The record shows that sometime after the commission of the crime, the police received information that appellant had committed it. He was by this time serving a sentence of imprisonment at the District Jail, for another offense. Appellant was brought before the United States Commissioner on complaint by the police concerning the instant crime. The Commissioner advised him of his rights, pursuant to Fed.R.Crim.P. 5(b), including the "right to retain counsel," to quote the Rule. Appellant requested that his preliminary hearing be continued for four weeks, to permit him to obtain counsel. The continuance was granted, and he was returned to the District Jail. On the agreed date, the preliminary hearing was conducted.

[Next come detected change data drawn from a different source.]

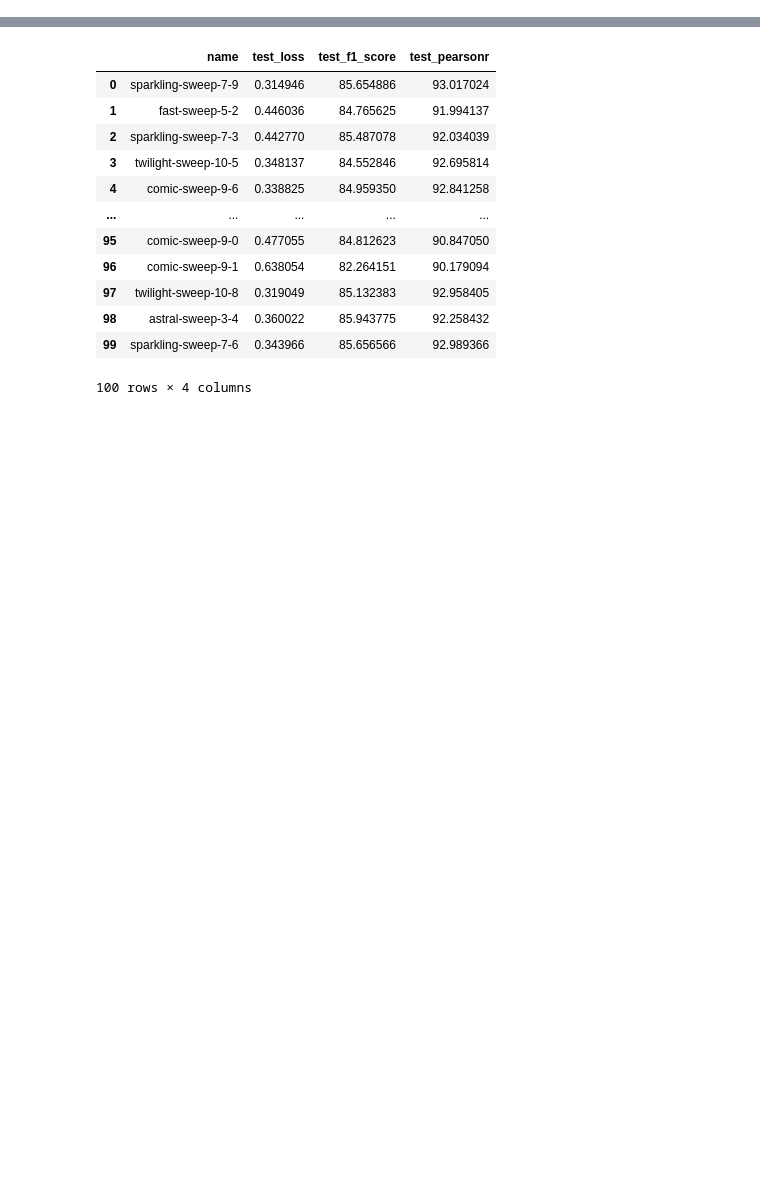
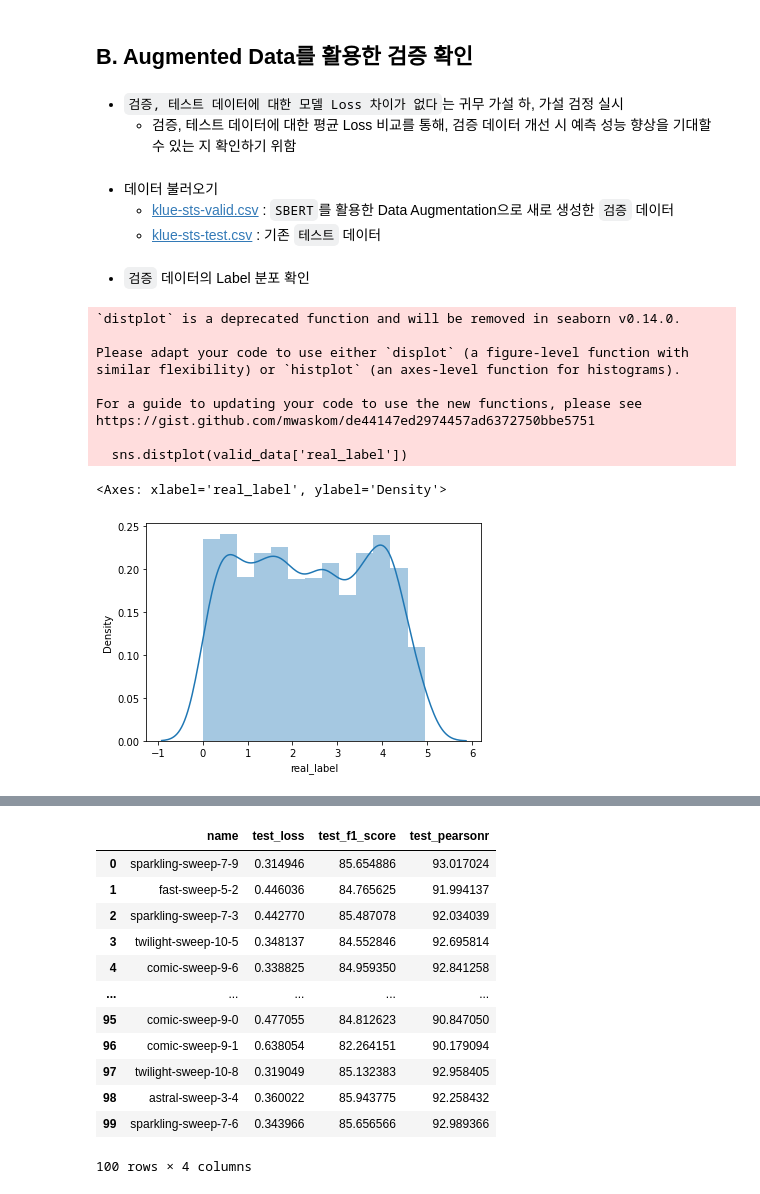
Before and after one commit to Woodywarhol9/wanted-pre-onboarding, a Jupyter notebook: 기업과제/기업과제3/valid_test_check.ipynb, the cells around one changed output, grey strips where cells are left out. Saved outputs shown, nothing was run; the diff lists cells and outputs as text; code cells hidden in the pictures; blank space fills up the shorter version.

```diff
--- a/기업과제/기업과제3/valid_test_check.ipynb
+++ b/기업과제/기업과제3/valid_test_check.ipynb
@@ -0,0 +364,32 @@
+# %% [markdown]
+## B. Augmented Data를 활용한 검증 확인
+# %% [markdown]
+- `검증, 테스트 데이터에 대한 모델 Loss 차이가 없다`는 귀무 가설 하, 가설 검정 실시
+  - 검증, 테스트 데이터에 대한 평균 Loss 비교를 통해, 검증 데이터 개선 시 예측 성능 향상을 기대할 수 있는 지 확인하기 위함
+# %% [markdown]
+- 데이터 불러오기
+  - [klue-sts-valid.csv](https://github.com/woodywarhol9/wanted-pre-onboarding/blob/main/%EA%B8%B0%EC%97%85%EA%B3%BC%EC%A0%9C/%EA%B8%B0%EC%97%85%EA%B3%BC%EC%A0%9C3/data/klue-sts-valid.csv) : `SBERT`를 활용한 Data Augmentation으로 새로 생성한 `검증` 데이터
+  - [klue-sts-test.csv](https://github.com/woodywarhol9/wanted-pre-onboarding/blob/main/%EA%B8%B0%EC%97%85%EA%B3%BC%EC%A0%9C/%EA%B8%B0%EC%97%85%EA%B3%BC%EC%A0%9C3/data/klue-sts-test.csv) : 기존 `테스트` 데이터
+# %%
+import pandas as pd
+
+valid_data = pd.read_csv("/content/klue-sts-valid.csv")
+test_data = pd.read_csv("/content/klue-sts-test.csv")
+# %% [markdown]
+- `검증` 데이터의 Label 분포 확인
+# %%
+import seaborn as sns
+
+sns.distplot(valid_data['real_label'])
+# %% [output]
+`distplot` is a deprecated function and will be removed in seaborn v0.14.0.
+
+Please adapt your code to use either `displot` (a figure-level function with
+similar flexibility) or `histplot` (an axes-level function for histograms).
+
+For a guide to updating your code to use the new functions, please see
+https://gist.github.com/mwaskom/de44147ed2974457ad6372750bbe5751
+
+  sns.distplot(valid_data['real_label'])
+<Axes: xlabel='real_label', ylabel='Density'>
+[figure, added]
```
Also changed, not shown: parts of 102 cells of this notebook, 1 other file.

The accused was without counsel. The Government put on Officer Caldwell, who testified that he and Officer Gray had talked with appellant after appellant's first appearance before the Commissioner, while appellant was confined in the Marshal's cell block in the Courthouse to await transportation back to the District Jail. At this interview, Officer Caldwell said, appellant confessed to committing the robbery here in question.


The Commissioner ordered appellant held for trial. Counsel was later appointed by the District Court, and represented him at his trial. The officers testified at the trial concerning the oral confession described above. Appellant took the stand and offered an alibi. He denied having confessed to the officers.

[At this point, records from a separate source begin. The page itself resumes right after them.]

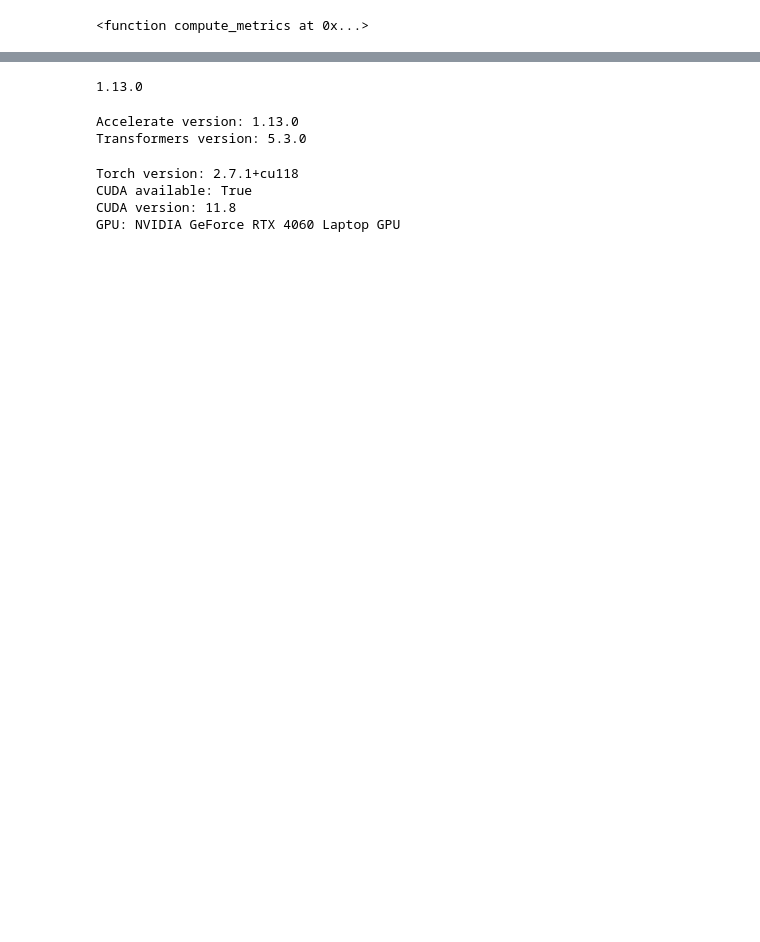
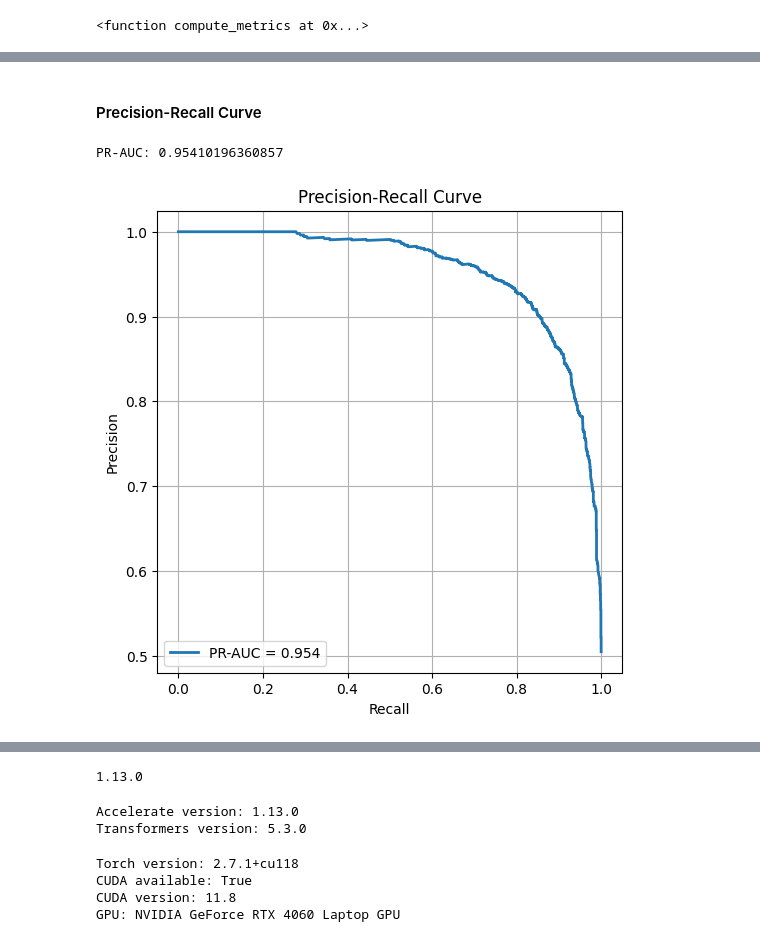
Before and after one commit to lemonmelonn/devanasokan_fyp, a Jupyter notebook: 05_model_training/model3_bert_ori.ipynb, the cells around one changed output, grey strips where cells are left out. Drawn from its saved outputs; the diff is of its cells as text; code cells hidden in the pictures; blank space fills up the shorter version.

```diff
--- a/05_model_training/model3_bert_ori.ipynb
+++ b/05_model_training/model3_bert_ori.ipynb
@@ -165,0 +326,32 @@ print(history)
+# %% [markdown]
+#### Precision-Recall Curve
+# %%
+precision, recall, thresholds = precision_recall_curve(
+    y_true,
+    y_scores
+)
+
+pr_auc = auc(recall, precision)
+
+print("PR-AUC:", pr_auc)
+
+plt.figure(figsize=(6,6))
+
+plt.plot(
+    recall,
+    precision,
+    label=f"PR-AUC = {pr_auc:.3f}",
+    linewidth=2
+)
+
+plt.xlabel("Recall")
+plt.ylabel("Precision")
+plt.title("Precision-Recall Curve")
+
+plt.legend(loc="lower left")
+plt.grid()
+
+plt.show()
+# %% [output]
+PR-AUC: 0.95410196360857
+[figure, added]
```
Also changed, not shown: parts of 34 cells of this notebook, 2 other files.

On appeal, appellant's present court-appointed lawyer (who did not represent him at the trial) urges an important and novel point — namely, that the failure to assign counsel in the preliminary proceedings before the United States Commissioner violated his constitutional rights under the Fifth and Sixth Amendments, and that the confession obtained by the police must accordingly be excluded. But the points now made were not raised in the District Court. No objection of any kind was made to the introduction of appellant's oral confession. The District Court was not told of the fact that appellant lacked counsel at the preliminary proceedings, nor was any relief asked on that score. Certainly, in view of the admitted fact that the Commissioner did exactly what Rule 5(b) required him to do, we cannot say that there was "plain error" under Fed. R.Crim.P. 52(b).


Under the circumstances, the appellant's conviction must be